**Try it:** Each line below needs to be returned exactly. Skip any picture.

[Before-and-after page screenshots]
[Start of section]
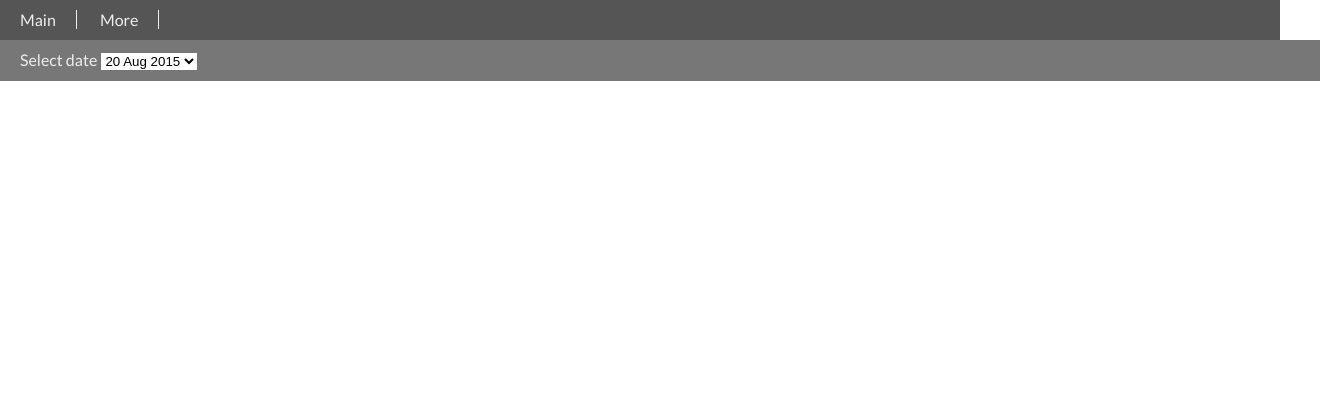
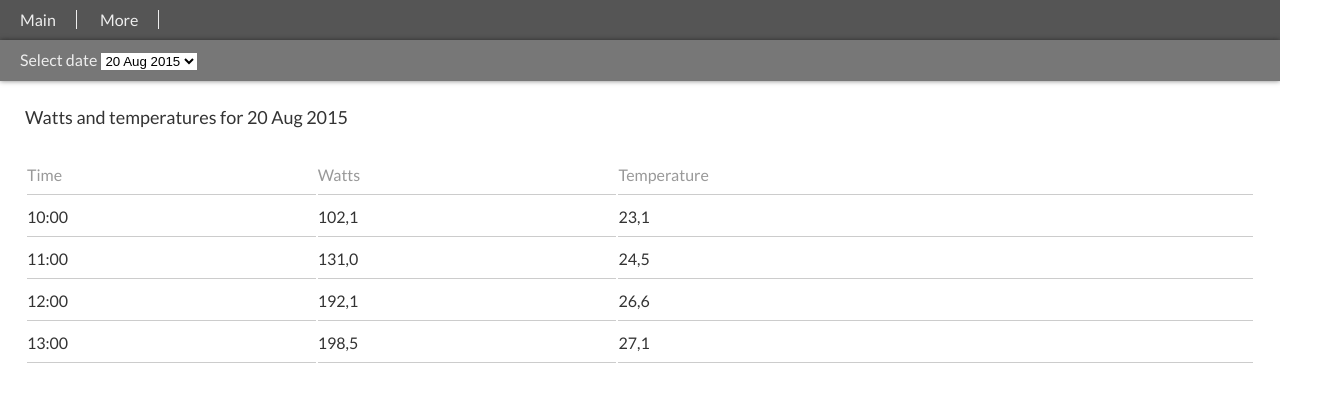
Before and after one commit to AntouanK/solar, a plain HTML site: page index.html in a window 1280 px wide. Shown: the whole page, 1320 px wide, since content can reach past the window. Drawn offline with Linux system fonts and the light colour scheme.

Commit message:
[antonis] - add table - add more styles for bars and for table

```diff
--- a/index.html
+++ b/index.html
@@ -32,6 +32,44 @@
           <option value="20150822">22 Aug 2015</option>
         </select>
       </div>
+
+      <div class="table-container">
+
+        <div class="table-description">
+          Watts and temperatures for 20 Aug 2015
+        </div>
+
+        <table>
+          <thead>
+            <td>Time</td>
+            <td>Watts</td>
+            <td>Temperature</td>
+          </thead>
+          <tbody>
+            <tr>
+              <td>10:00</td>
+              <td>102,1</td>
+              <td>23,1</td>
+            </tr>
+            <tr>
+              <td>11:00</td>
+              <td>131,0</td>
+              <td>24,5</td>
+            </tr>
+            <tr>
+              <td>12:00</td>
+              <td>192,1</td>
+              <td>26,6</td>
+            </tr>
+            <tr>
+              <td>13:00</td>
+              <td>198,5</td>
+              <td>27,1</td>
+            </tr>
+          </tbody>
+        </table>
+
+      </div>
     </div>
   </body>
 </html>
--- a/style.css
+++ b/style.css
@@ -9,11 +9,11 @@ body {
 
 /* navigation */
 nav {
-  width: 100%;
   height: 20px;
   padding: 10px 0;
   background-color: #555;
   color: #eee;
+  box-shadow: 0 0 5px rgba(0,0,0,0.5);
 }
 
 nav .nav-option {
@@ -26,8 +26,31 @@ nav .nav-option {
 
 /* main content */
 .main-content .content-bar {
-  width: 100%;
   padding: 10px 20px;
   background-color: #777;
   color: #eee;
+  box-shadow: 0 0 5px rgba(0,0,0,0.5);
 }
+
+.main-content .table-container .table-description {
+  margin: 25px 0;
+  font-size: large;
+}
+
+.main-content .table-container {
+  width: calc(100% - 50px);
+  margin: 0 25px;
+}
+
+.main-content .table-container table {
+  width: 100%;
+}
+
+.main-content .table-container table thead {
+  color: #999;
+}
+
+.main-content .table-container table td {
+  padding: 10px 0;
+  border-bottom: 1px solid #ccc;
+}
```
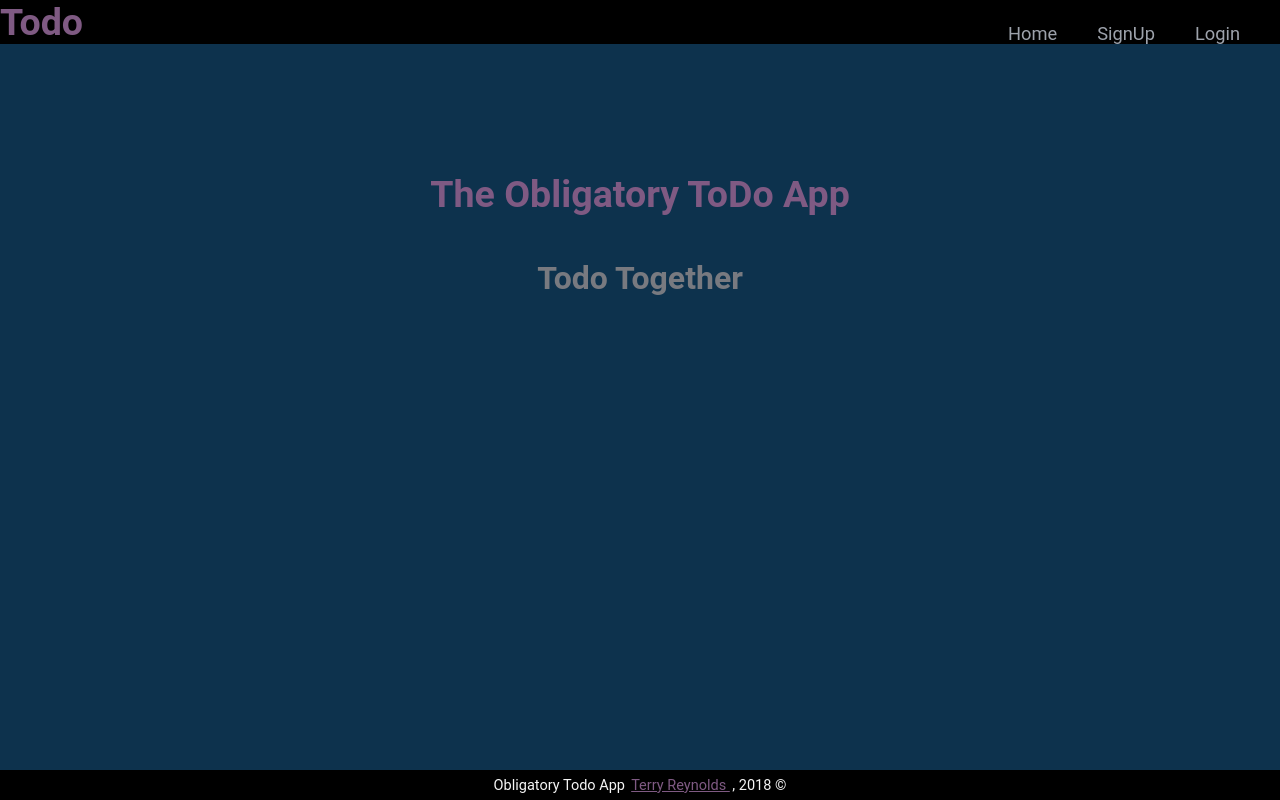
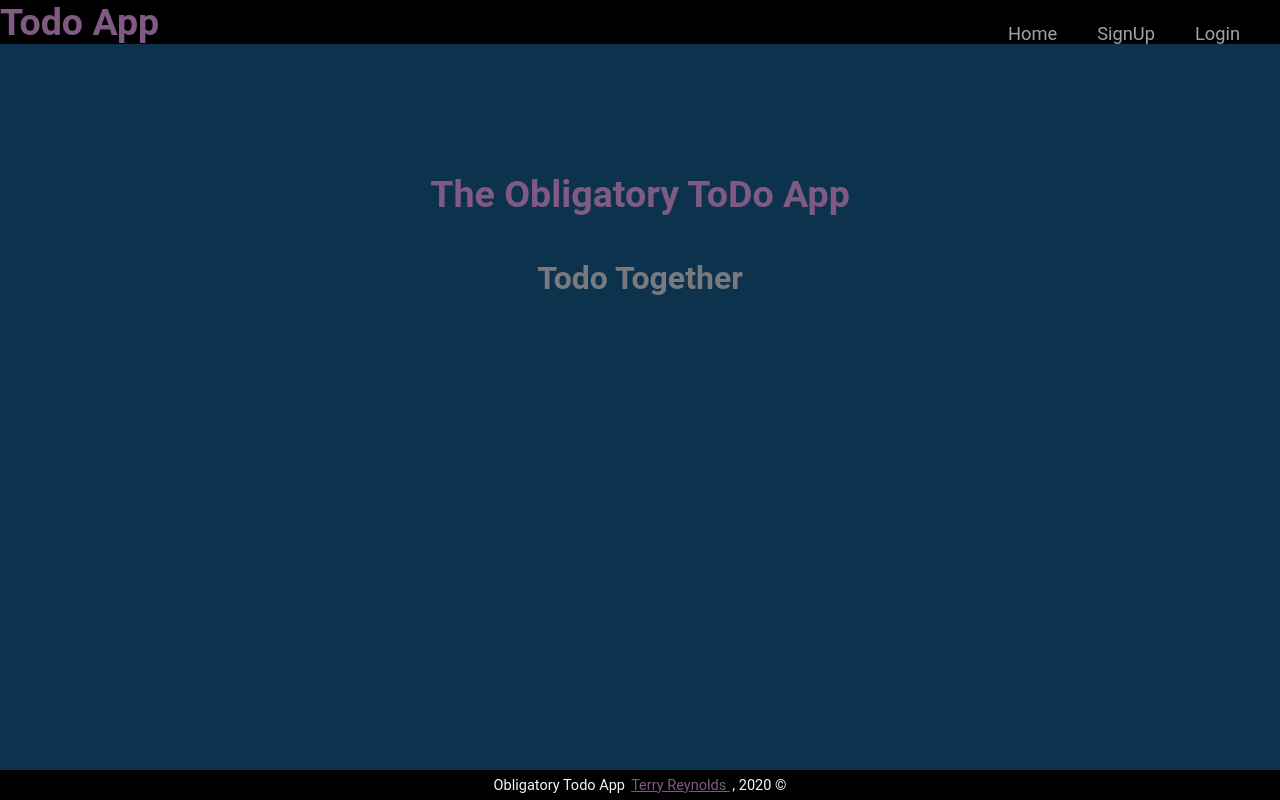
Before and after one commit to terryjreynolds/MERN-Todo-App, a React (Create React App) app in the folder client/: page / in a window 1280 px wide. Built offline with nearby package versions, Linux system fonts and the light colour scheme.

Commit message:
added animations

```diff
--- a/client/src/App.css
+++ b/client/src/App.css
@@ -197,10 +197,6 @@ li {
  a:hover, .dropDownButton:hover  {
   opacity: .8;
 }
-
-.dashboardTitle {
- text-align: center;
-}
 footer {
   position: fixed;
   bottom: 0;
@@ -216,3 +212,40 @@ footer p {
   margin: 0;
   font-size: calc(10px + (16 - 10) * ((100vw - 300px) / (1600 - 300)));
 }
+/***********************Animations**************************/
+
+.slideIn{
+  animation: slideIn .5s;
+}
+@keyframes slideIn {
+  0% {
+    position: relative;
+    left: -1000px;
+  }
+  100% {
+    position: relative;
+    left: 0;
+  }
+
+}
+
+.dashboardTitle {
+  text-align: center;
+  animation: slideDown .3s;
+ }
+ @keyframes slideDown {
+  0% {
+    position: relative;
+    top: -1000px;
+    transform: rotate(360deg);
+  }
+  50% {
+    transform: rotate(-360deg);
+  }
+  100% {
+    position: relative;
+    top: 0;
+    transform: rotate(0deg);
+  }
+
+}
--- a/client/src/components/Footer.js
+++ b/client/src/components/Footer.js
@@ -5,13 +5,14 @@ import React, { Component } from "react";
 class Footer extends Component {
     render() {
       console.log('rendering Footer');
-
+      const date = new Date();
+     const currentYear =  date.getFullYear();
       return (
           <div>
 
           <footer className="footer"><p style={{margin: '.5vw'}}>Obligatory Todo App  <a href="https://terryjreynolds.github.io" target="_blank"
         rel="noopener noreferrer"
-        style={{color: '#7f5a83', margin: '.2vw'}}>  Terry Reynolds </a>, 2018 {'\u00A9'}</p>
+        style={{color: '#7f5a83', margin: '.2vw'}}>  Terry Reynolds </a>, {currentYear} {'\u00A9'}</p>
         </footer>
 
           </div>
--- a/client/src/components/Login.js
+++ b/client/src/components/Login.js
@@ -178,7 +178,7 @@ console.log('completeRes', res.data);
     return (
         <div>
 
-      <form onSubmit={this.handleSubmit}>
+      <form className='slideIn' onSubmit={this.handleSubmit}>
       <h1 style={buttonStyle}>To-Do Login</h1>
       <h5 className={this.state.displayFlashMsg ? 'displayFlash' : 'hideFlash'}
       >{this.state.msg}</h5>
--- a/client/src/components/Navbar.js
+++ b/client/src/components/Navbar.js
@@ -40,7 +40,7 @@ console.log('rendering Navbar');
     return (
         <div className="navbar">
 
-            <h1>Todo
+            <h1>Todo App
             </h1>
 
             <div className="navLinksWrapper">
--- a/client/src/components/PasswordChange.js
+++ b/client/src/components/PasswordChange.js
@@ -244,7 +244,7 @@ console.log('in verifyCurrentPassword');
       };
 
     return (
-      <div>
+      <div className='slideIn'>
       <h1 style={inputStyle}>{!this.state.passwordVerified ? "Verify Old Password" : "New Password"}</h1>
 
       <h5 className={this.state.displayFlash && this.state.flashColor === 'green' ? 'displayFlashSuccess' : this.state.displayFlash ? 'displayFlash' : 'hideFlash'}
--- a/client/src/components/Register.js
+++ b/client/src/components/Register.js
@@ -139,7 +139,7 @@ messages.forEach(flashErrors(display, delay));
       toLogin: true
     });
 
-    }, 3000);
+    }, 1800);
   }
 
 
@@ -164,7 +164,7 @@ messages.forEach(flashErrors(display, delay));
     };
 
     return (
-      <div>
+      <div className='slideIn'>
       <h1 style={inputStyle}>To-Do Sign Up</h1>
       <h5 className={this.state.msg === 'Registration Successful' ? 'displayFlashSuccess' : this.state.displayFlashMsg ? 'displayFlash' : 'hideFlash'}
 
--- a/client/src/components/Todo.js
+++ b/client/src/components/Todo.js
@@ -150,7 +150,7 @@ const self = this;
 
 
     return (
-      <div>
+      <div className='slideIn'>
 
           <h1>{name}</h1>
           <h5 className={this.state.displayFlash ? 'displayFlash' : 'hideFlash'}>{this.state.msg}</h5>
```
[End of section]
**Task result:**
Before and after one commit to AntouanK/solar, a plain HTML site: page index.html in a window 1280 px wide. Shown: the whole page, 1320 px wide, since content can reach past the window. Drawn offline with Linux system fonts and the light colour scheme.

Commit message:
[antonis] - add table - add more styles for bars and for table

```diff
--- a/index.html
+++ b/index.html
@@ -32,6 +32,44 @@
           <option value="20150822">22 Aug 2015</option>
         </select>
       </div>
+
+      <div class="table-container">
+
+        <div class="table-description">
+          Watts and temperatures for 20 Aug 2015
+        </div>
+
+        <table>
+          <thead>
+            <td>Time</td>
+            <td>Watts</td>
+            <td>Temperature</td>
+          </thead>
+          <tbody>
+            <tr>
+              <td>10:00</td>
+              <td>102,1</td>
+              <td>23,1</td>
+            </tr>
+            <tr>
+              <td>11:00</td>
+              <td>131,0</td>
+              <td>24,5</td>
+            </tr>
+            <tr>
+              <td>12:00</td>
+              <td>192,1</td>
+              <td>26,6</td>
+            </tr>
+            <tr>
+              <td>13:00</td>
+              <td>198,5</td>
+              <td>27,1</td>
+            </tr>
+          </tbody>
+        </table>
+
+      </div>
     </div>
   </body>
 </html>
--- a/style.css
+++ b/style.css
@@ -9,11 +9,11 @@ body {
 
 /* navigation */
 nav {
-  width: 100%;
   height: 20px;
   padding: 10px 0;
   background-color: #555;
   color: #eee;
+  box-shadow: 0 0 5px rgba(0,0,0,0.5);
 }
 
 nav .nav-option {
@@ -26,8 +26,31 @@ nav .nav-option {
 
 /* main content */
 .main-content .content-bar {
-  width: 100%;
   padding: 10px 20px;
   background-color: #777;
   color: #eee;
+  box-shadow: 0 0 5px rgba(0,0,0,0.5);
 }
+
+.main-content .table-container .table-description {
+  margin: 25px 0;
+  font-size: large;
+}
+
+.main-content .table-container {
+  width: calc(100% - 50px);
+  margin: 0 25px;
+}
+
+.main-content .table-container table {
+  width: 100%;
+}
+
+.main-content .table-container table thead {
+  color: #999;
+}
+
+.main-content .table-container table td {
+  padding: 10px 0;
+  border-bottom: 1px solid #ccc;
+}
```
Before and after one commit to terryjreynolds/MERN-Todo-App, a React (Create React App) app in the folder client/: page / in a window 1280 px wide. Built offline with nearby package versions, Linux system fonts and the light colour scheme.

Commit message:
added animations

```diff
--- a/client/src/App.css
+++ b/client/src/App.css
@@ -197,10 +197,6 @@ li {
  a:hover, .dropDownButton:hover  {
   opacity: .8;
 }
-
-.dashboardTitle {
- text-align: center;
-}
 footer {
   position: fixed;
   bottom: 0;
@@ -216,3 +212,40 @@ footer p {
   margin: 0;
   font-size: calc(10px + (16 - 10) * ((100vw - 300px) / (1600 - 300)));
 }
+/***********************Animations**************************/
+
+.slideIn{
+  animation: slideIn .5s;
+}
+@keyframes slideIn {
+  0% {
+    position: relative;
+    left: -1000px;
+  }
+  100% {
+    position: relative;
+    left: 0;
+  }
+
+}
+
+.dashboardTitle {
+  text-align: center;
+  animation: slideDown .3s;
+ }
+ @keyframes slideDown {
+  0% {
+    position: relative;
+    top: -1000px;
+    transform: rotate(360deg);
+  }
+  50% {
+    transform: rotate(-360deg);
+  }
+  100% {
+    position: relative;
+    top: 0;
+    transform: rotate(0deg);
+  }
+
+}
--- a/client/src/components/Footer.js
+++ b/client/src/components/Footer.js
@@ -5,13 +5,14 @@ import React, { Component } from "react";
 class Footer extends Component {
     render() {
       console.log('rendering Footer');
-
+      const date = new Date();
+     const currentYear =  date.getFullYear();
       return (
           <div>
 
           <footer className="footer"><p style={{margin: '.5vw'}}>Obligatory Todo App  <a href="https://terryjreynolds.github.io" target="_blank"
         rel="noopener noreferrer"
-        style={{color: '#7f5a83', margin: '.2vw'}}>  Terry Reynolds </a>, 2018 {'\u00A9'}</p>
+        style={{color: '#7f5a83', margin: '.2vw'}}>  Terry Reynolds </a>, {currentYear} {'\u00A9'}</p>
         </footer>
 
           </div>
--- a/client/src/components/Login.js
+++ b/client/src/components/Login.js
@@ -178,7 +178,7 @@ console.log('completeRes', res.data);
     return (
         <div>
 
-      <form onSubmit={this.handleSubmit}>
+      <form className='slideIn' onSubmit={this.handleSubmit}>
       <h1 style={buttonStyle}>To-Do Login</h1>
       <h5 className={this.state.displayFlashMsg ? 'displayFlash' : 'hideFlash'}
       >{this.state.msg}</h5>
--- a/client/src/components/Navbar.js
+++ b/client/src/components/Navbar.js
@@ -40,7 +40,7 @@ console.log('rendering Navbar');
     return (
         <div className="navbar">
 
-            <h1>Todo
+            <h1>Todo App
             </h1>
 
             <div className="navLinksWrapper">
--- a/client/src/components/PasswordChange.js
+++ b/client/src/components/PasswordChange.js
@@ -244,7 +244,7 @@ console.log('in verifyCurrentPassword');
       };
 
     return (
-      <div>
+      <div className='slideIn'>
       <h1 style={inputStyle}>{!this.state.passwordVerified ? "Verify Old Password" : "New Password"}</h1>
 
       <h5 className={this.state.displayFlash && this.state.flashColor === 'green' ? 'displayFlashSuccess' : this.state.displayFlash ? 'displayFlash' : 'hideFlash'}
--- a/client/src/components/Register.js
+++ b/client/src/components/Register.js
@@ -139,7 +139,7 @@ messages.forEach(flashErrors(display, delay));
       toLogin: true
     });
 
-    }, 3000);
+    }, 1800);
   }
 
 
@@ -164,7 +164,7 @@ messages.forEach(flashErrors(display, delay));
     };
 
     return (
-      <div>
+      <div className='slideIn'>
       <h1 style={inputStyle}>To-Do Sign Up</h1>
       <h5 className={this.state.msg === 'Registration Successful' ? 'displayFlashSuccess' : this.state.displayFlashMsg ? 'displayFlash' : 'hideFlash'}
 
--- a/client/src/components/Todo.js
+++ b/client/src/components/Todo.js
@@ -150,7 +150,7 @@ const self = this;
 
 
     return (
-      <div>
+      <div className='slideIn'>
 
           <h1>{name}</h1>
           <h5 className={this.state.displayFlash ? 'displayFlash' : 'hideFlash'}>{this.state.msg}</h5>
```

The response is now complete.